Segment Start: DATA PROVIDED
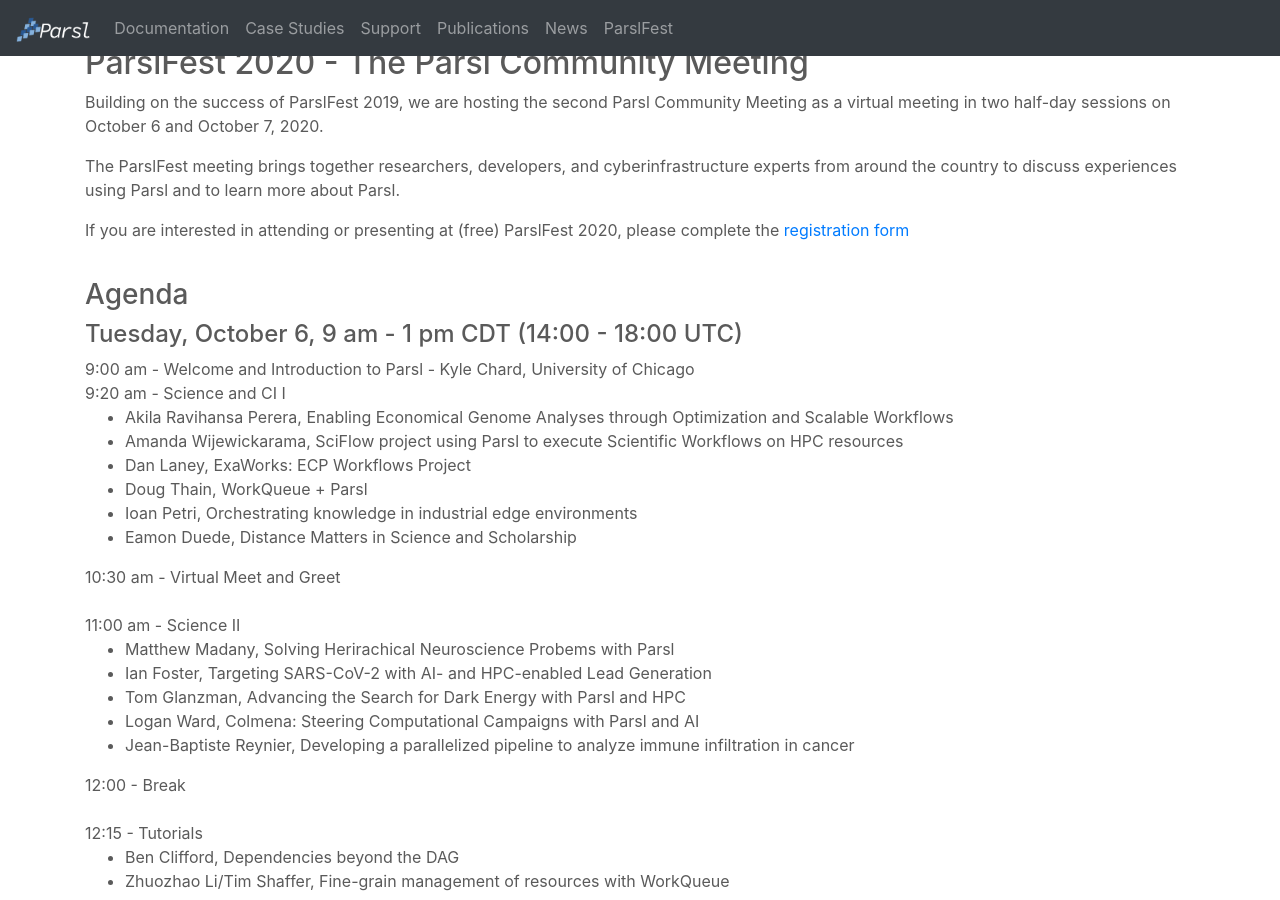
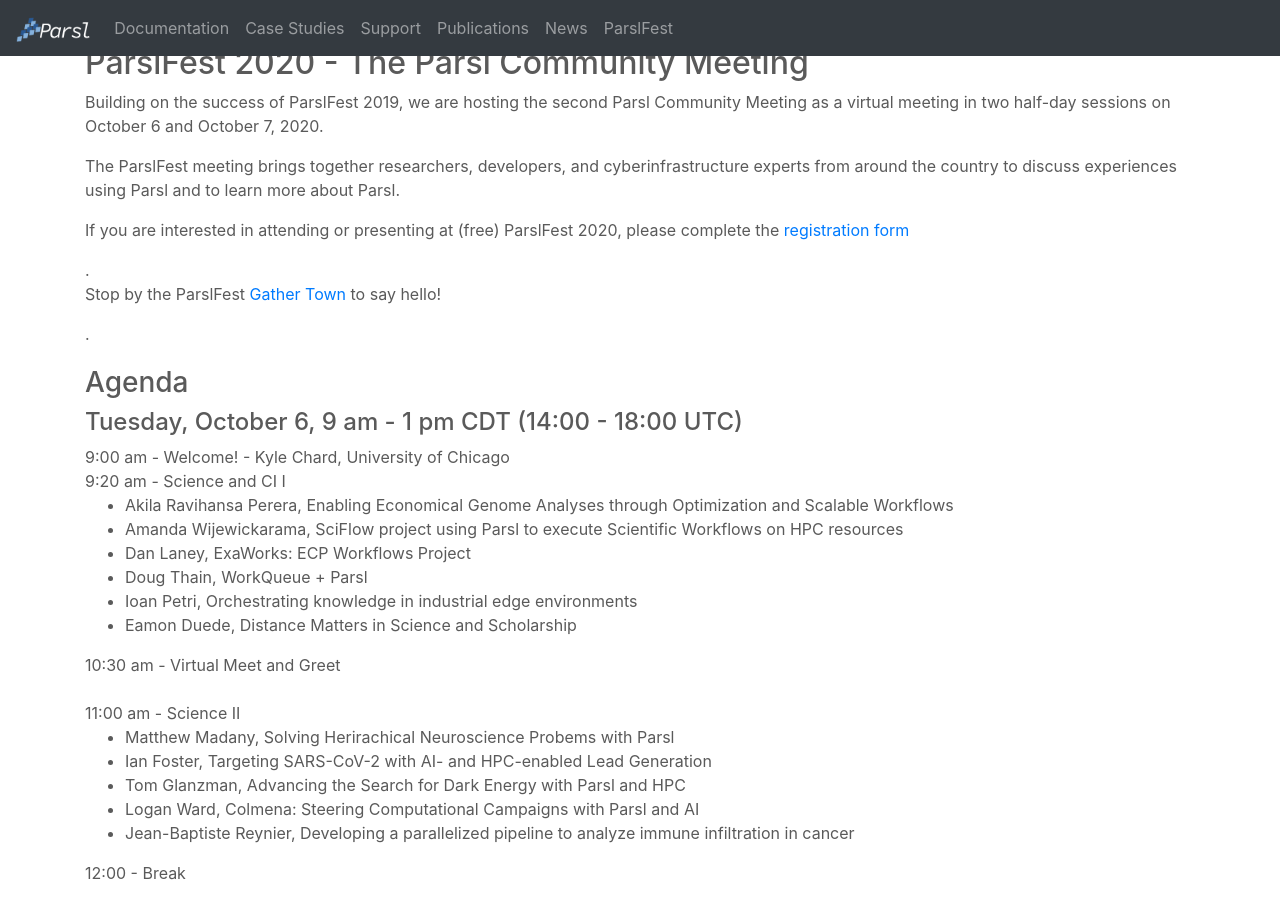
Before and after one commit to Parsl/parsl.github.io, a Jekyll site: the page built from parslfest2020.html, in a window 1280 px wide and 900 px high, scrolled down 304 px. Built offline with Jekyll 4.4.1, drawn with Linux system fonts in a browser that asks for light colours.

Commit message:
Add gathertown link

```diff
--- a/parslfest2020.html
+++ b/parslfest2020.html
@@ -20,7 +20,8 @@
       <p>Building on the success of ParslFest 2019, we are hosting the second Parsl Community Meeting as a virtual meeting in two half-day sessions on October 6 and October 7, 2020. </p>
       <p>The ParslFest meeting brings together researchers, developers, and cyberinfrastructure experts from around the country to discuss experiences using Parsl and to learn
       more about Parsl.</p>
-      <p>If you are interested in attending or presenting at (free) ParslFest 2020, please  complete the <a href='https://forms.gle/pPAEPTTgeHucEqt3A'>registration form</a></p>
+      <p>If you are interested in attending or presenting at (free) ParslFest 2020, please  complete the <a href='https://forms.gle/pPAEPTTgeHucEqt3A'>registration form</a></p>.
+      <p>Stop by the ParslFest <a href='https://gather.town/app/9yEo30dEPHXRioKu/parslfest'>Gather Town</a> to say hello!</p>.
     </div>
    </div>
 
@@ -32,7 +33,7 @@
 
       <h4>Tuesday, October 6, 9 am - 1 pm CDT (14:00 - 18:00 UTC)</h4>
 
-      9:00 am - Welcome and Introduction to Parsl - Kyle Chard, University of Chicago <br />
+      9:00 am - Welcome! - Kyle Chard, University of Chicago <br />
 
       9:20 am - Science and CI I
       <ul>
```
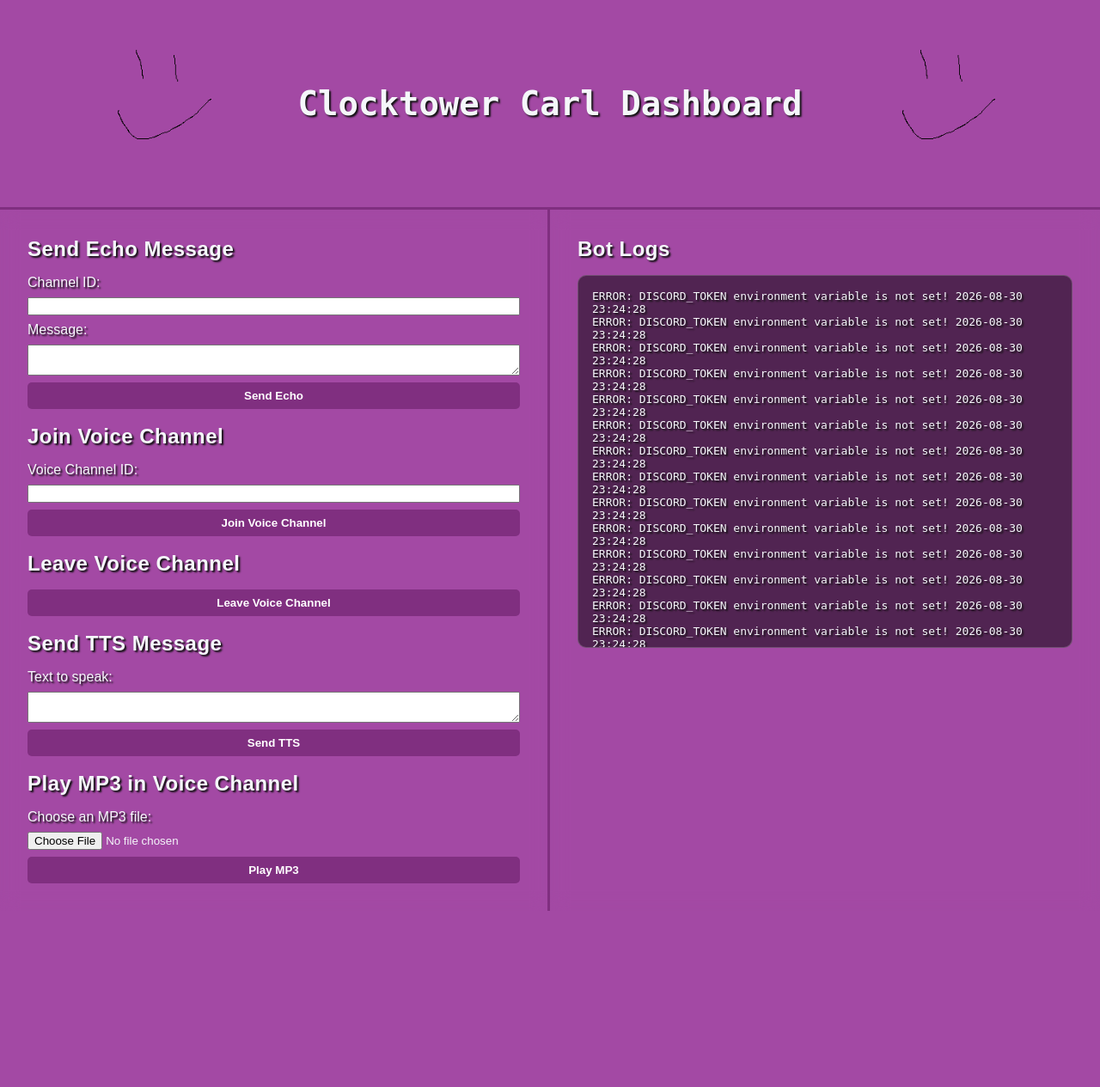
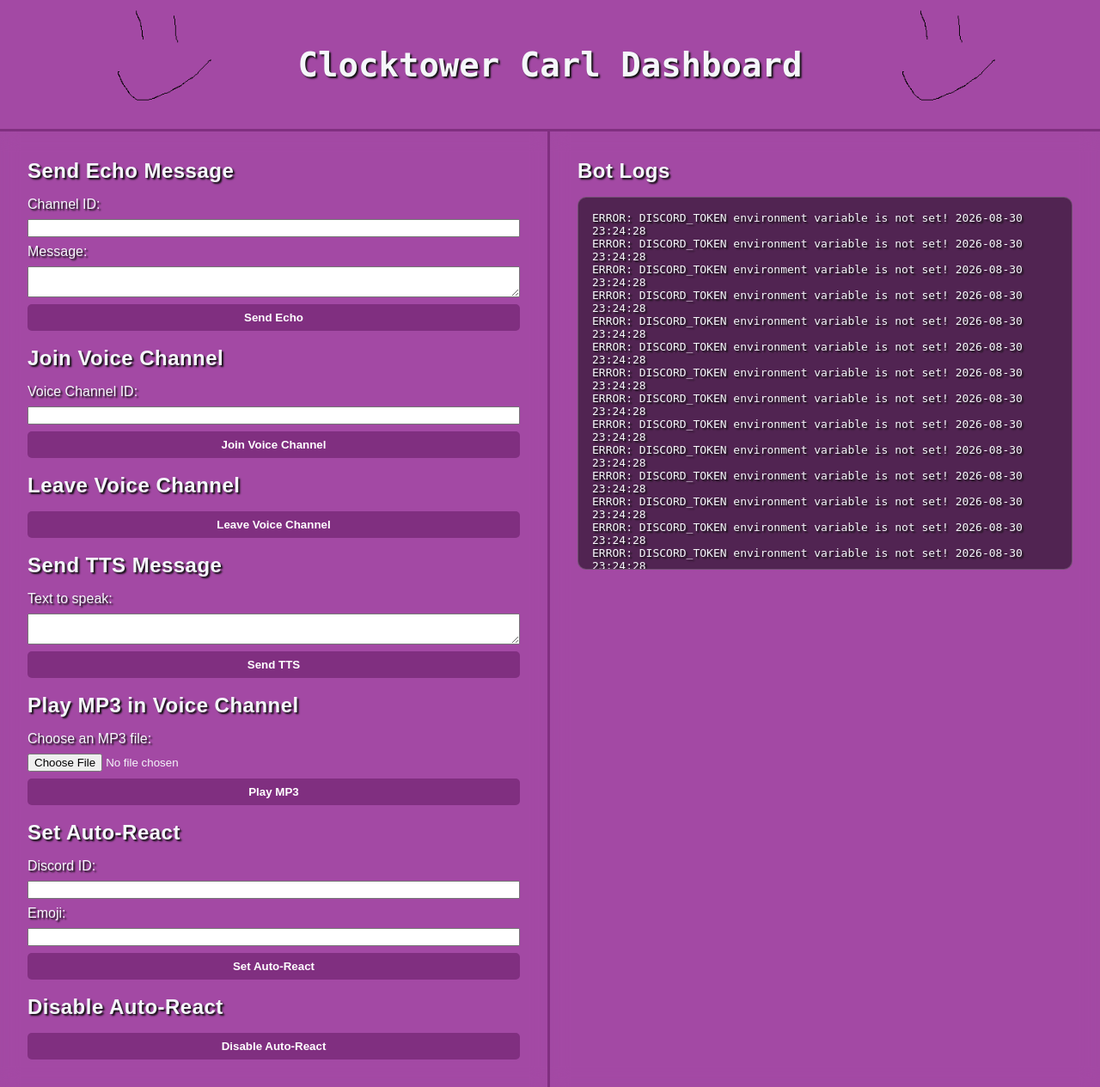
Before and after one commit to SamDennehy/Clocktower-Carl, a Flask app: page / in a window 1280 px wide. Shown: the whole page at 86% size. Before the commit the page ends 1060 px from the top, so only its background shows below. Run offline with Flask 3, Linux system fonts and the light colour scheme; parts of the project's set-up code (start-up, migrations or seed data) failed here and were passed over; some libraries are stand-ins or nearby versions.

Commit message:
auto react

```diff
--- a/bot.py
+++ b/bot.py
@@ -1736,6 +1736,37 @@ async def tts(ctx, *, text: str):
     else:
         await ctx.send(f"Spoke text: {text}")
 
+REACTION_DISCORD_ID = None
+REACTION_EMOJI = "✅"
+AUTO_REACT = False
+
+async def set_auto_react(id: int, emoji: str):
+    global AUTO_REACT
+    global REACTION_DISCORD_ID
+    global REACTION_EMOJI
+    REACTION_DISCORD_ID = id
+    REACTION_EMOJI = emoji
+    AUTO_REACT = True
+    add_log("Auto-react enabled.")
+
+async def disable_auto_react():
+    global AUTO_REACT
+    AUTO_REACT = False
+    add_log("Auto-react disabled.")
+
+@bot.event
+async def on_message(message):
+    if message.author == bot.user:
+        return
+
+    if AUTO_REACT and message.author.id == REACTION_DISCORD_ID:
+        try:
+            await message.add_reaction(REACTION_EMOJI)
+            add_log(f"Auto-reacted to message from {message.author} with {REACTION_EMOJI}")
+        except Exception as e:
+            add_log(f"Failed to auto-react: {e}")
+
+
 def run_bot():
     TOKEN = os.getenv("DISCORD_TOKEN")
 
--- a/main.py
+++ b/main.py
@@ -154,6 +154,43 @@ def play_mp3():
 
     return "MP3 uploaded and playing in the voice channel.", 204
 
+@app.route('/set_auto_react', methods=['POST'])
+def set_auto_react():
+    id = request.form['id']
+    emoji = request.form['emoji']
+
+    if getattr(bot, "bot_loop", None) is None:
+        return "Discord bot loop is not available yet.", 503
+
+    future = asyncio.run_coroutine_threadsafe(
+        bot.set_auto_react(int(id), emoji),
+        bot.bot_loop
+    )
+
+    success = future.result()
+
+    if not success:
+        return f"Failed to set auto-react.", 400
+
+    return f"Auto-react set successfully.", 204
+
+@app.route('/disable_auto_react', methods=['POST'])
+def disable_auto_react():
+    if getattr(bot, "bot_loop", None) is None:
+        return "Discord bot loop is not available yet.", 503
+
+    future = asyncio.run_coroutine_threadsafe(
+        bot.disable_auto_react(),
+        bot.bot_loop
+    )
+
+    success = future.result()
+
+    if not success:
+        return f"Failed to disable auto-react.", 400
+
+    return f"Auto-react disabled successfully.", 204
+
 def start_bot():
     print("STARTING DISCORD BOT THREAD", flush=True)
 
--- a/static/scripts.js
+++ b/static/scripts.js
@@ -94,6 +94,38 @@ document.getElementById("mp3-form").addEventListener("submit", async function(ev
     }
 });
 
+document.getElementById("set-auto-react-form").addEventListener("submit", async function(event) {
+    event.preventDefault();
+    const form = event.target;
+
+    const response = await fetch(form.action, {
+        method: "POST",
+        body: new FormData(form)
+    });
+
+    if (!response.ok) {
+        const error = await response.text();
+        console.log(error);
+        return;
+    }
+});
+
+document.getElementById("disable-auto-react-form").addEventListener("submit", async function(event) {
+    event.preventDefault();
+    const form = event.target;
+
+    const response = await fetch(form.action, {
+        method: "POST",
+        body: new FormData(form)
+    });
+
+    if (!response.ok) {
+        const error = await response.text();
+        console.log(error);
+        return;
+    }
+});
+
 updateLogs();
 
 setInterval(updateLogs, 1000);
--- a/templates/index.html
+++ b/templates/index.html
@@ -49,6 +49,20 @@
                 <input type="file" id="mp3-file" name="mp3_file" accept=".mp3,audio/mpeg" required>
                 <button type="submit">Play MP3</button>
             </form>
+            <br>
+            <h2>Set Auto-React</h2>
+            <form action="/set_auto_react" method="POST" id="set-auto-react-form">
+                <label for="reaction-discord-id">Discord ID:</label>
+                <input type="text" id="reaction-discord-id" name="id" required>
+                <label for="reaction-emoji">Emoji:</label>
+                <input type="text" id="reaction-emoji" name="emoji" required>
+                <button type="submit">Set Auto-React</button>
+            </form>
+            <br>
+            <h2>Disable Auto-React</h2>
+            <form action="/disable_auto_react" method="POST" id="disable-auto-react-form">
+                <button type="submit">Disable Auto-React</button>
+            </form>
         </section>
         <section class="panel panel-right">
             <h2>Bot Logs</h2>
```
Segment End: DATA PROVIDED
Restate the whole listing above exactly, please, omitting every image.

Before and after one commit to Parsl/parsl.github.io, a Jekyll site: the page built from parslfest2020.html, in a window 1280 px wide and 900 px high, scrolled down 304 px. Built offline with Jekyll 4.4.1, drawn with Linux system fonts in a browser that asks for light colours.

Commit message:
Add gathertown link

```diff
--- a/parslfest2020.html
+++ b/parslfest2020.html
@@ -20,7 +20,8 @@
       <p>Building on the success of ParslFest 2019, we are hosting the second Parsl Community Meeting as a virtual meeting in two half-day sessions on October 6 and October 7, 2020. </p>
       <p>The ParslFest meeting brings together researchers, developers, and cyberinfrastructure experts from around the country to discuss experiences using Parsl and to learn
       more about Parsl.</p>
-      <p>If you are interested in attending or presenting at (free) ParslFest 2020, please  complete the <a href='https://forms.gle/pPAEPTTgeHucEqt3A'>registration form</a></p>
+      <p>If you are interested in attending or presenting at (free) ParslFest 2020, please  complete the <a href='https://forms.gle/pPAEPTTgeHucEqt3A'>registration form</a></p>.
+      <p>Stop by the ParslFest <a href='https://gather.town/app/9yEo30dEPHXRioKu/parslfest'>Gather Town</a> to say hello!</p>.
     </div>
    </div>
 
@@ -32,7 +33,7 @@
 
       <h4>Tuesday, October 6, 9 am - 1 pm CDT (14:00 - 18:00 UTC)</h4>
 
-      9:00 am - Welcome and Introduction to Parsl - Kyle Chard, University of Chicago <br />
+      9:00 am - Welcome! - Kyle Chard, University of Chicago <br />
 
       9:20 am - Science and CI I
       <ul>
```
Before and after one commit to SamDennehy/Clocktower-Carl, a Flask app: page / in a window 1280 px wide. Shown: the whole page at 86% size. Before the commit the page ends 1060 px from the top, so only its background shows below. Run offline with Flask 3, Linux system fonts and the light colour scheme; parts of the project's set-up code (start-up, migrations or seed data) failed here and were passed over; some libraries are stand-ins or nearby versions.

Commit message:
auto react

```diff
--- a/bot.py
+++ b/bot.py
@@ -1736,6 +1736,37 @@ async def tts(ctx, *, text: str):
     else:
         await ctx.send(f"Spoke text: {text}")
 
+REACTION_DISCORD_ID = None
+REACTION_EMOJI = "✅"
+AUTO_REACT = False
+
+async def set_auto_react(id: int, emoji: str):
+    global AUTO_REACT
+    global REACTION_DISCORD_ID
+    global REACTION_EMOJI
+    REACTION_DISCORD_ID = id
+    REACTION_EMOJI = emoji
+    AUTO_REACT = True
+    add_log("Auto-react enabled.")
+
+async def disable_auto_react():
+    global AUTO_REACT
+    AUTO_REACT = False
+    add_log("Auto-react disabled.")
+
+@bot.event
+async def on_message(message):
+    if message.author == bot.user:
+        return
+
+    if AUTO_REACT and message.author.id == REACTION_DISCORD_ID:
+        try:
+            await message.add_reaction(REACTION_EMOJI)
+            add_log(f"Auto-reacted to message from {message.author} with {REACTION_EMOJI}")
+        except Exception as e:
+            add_log(f"Failed to auto-react: {e}")
+
+
 def run_bot():
     TOKEN = os.getenv("DISCORD_TOKEN")
 
--- a/main.py
+++ b/main.py
@@ -154,6 +154,43 @@ def play_mp3():
 
     return "MP3 uploaded and playing in the voice channel.", 204
 
+@app.route('/set_auto_react', methods=['POST'])
+def set_auto_react():
+    id = request.form['id']
+    emoji = request.form['emoji']
+
+    if getattr(bot, "bot_loop", None) is None:
+        return "Discord bot loop is not available yet.", 503
+
+    future = asyncio.run_coroutine_threadsafe(
+        bot.set_auto_react(int(id), emoji),
+        bot.bot_loop
+    )
+
+    success = future.result()
+
+    if not success:
+        return f"Failed to set auto-react.", 400
+
+    return f"Auto-react set successfully.", 204
+
+@app.route('/disable_auto_react', methods=['POST'])
+def disable_auto_react():
+    if getattr(bot, "bot_loop", None) is None:
+        return "Discord bot loop is not available yet.", 503
+
+    future = asyncio.run_coroutine_threadsafe(
+        bot.disable_auto_react(),
+        bot.bot_loop
+    )
+
+    success = future.result()
+
+    if not success:
+        return f"Failed to disable auto-react.", 400
+
+    return f"Auto-react disabled successfully.", 204
+
 def start_bot():
     print("STARTING DISCORD BOT THREAD", flush=True)
 
--- a/static/scripts.js
+++ b/static/scripts.js
@@ -94,6 +94,38 @@ document.getElementById("mp3-form").addEventListener("submit", async function(ev
     }
 });
 
+document.getElementById("set-auto-react-form").addEventListener("submit", async function(event) {
+    event.preventDefault();
+    const form = event.target;
+
+    const response = await fetch(form.action, {
+        method: "POST",
+        body: new FormData(form)
+    });
+
+    if (!response.ok) {
+        const error = await response.text();
+        console.log(error);
+        return;
+    }
+});
+
+document.getElementById("disable-auto-react-form").addEventListener("submit", async function(event) {
+    event.preventDefault();
+    const form = event.target;
+
+    const response = await fetch(form.action, {
+        method: "POST",
+        body: new FormData(form)
+    });
+
+    if (!response.ok) {
+        const error = await response.text();
+        console.log(error);
+        return;
+    }
+});
+
 updateLogs();
 
 setInterval(updateLogs, 1000);
--- a/templates/index.html
+++ b/templates/index.html
@@ -49,6 +49,20 @@
                 <input type="file" id="mp3-file" name="mp3_file" accept=".mp3,audio/mpeg" required>
                 <button type="submit">Play MP3</button>
             </form>
+            <br>
+            <h2>Set Auto-React</h2>
+            <form action="/set_auto_react" method="POST" id="set-auto-react-form">
+                <label for="reaction-discord-id">Discord ID:</label>
+                <input type="text" id="reaction-discord-id" name="id" required>
+                <label for="reaction-emoji">Emoji:</label>
+                <input type="text" id="reaction-emoji" name="emoji" required>
+                <button type="submit">Set Auto-React</button>
+            </form>
+            <br>
+            <h2>Disable Auto-React</h2>
+            <form action="/disable_auto_react" method="POST" id="disable-auto-react-form">
+                <button type="submit">Disable Auto-React</button>
+            </form>
         </section>
         <section class="panel panel-right">
             <h2>Bot Logs</h2>
```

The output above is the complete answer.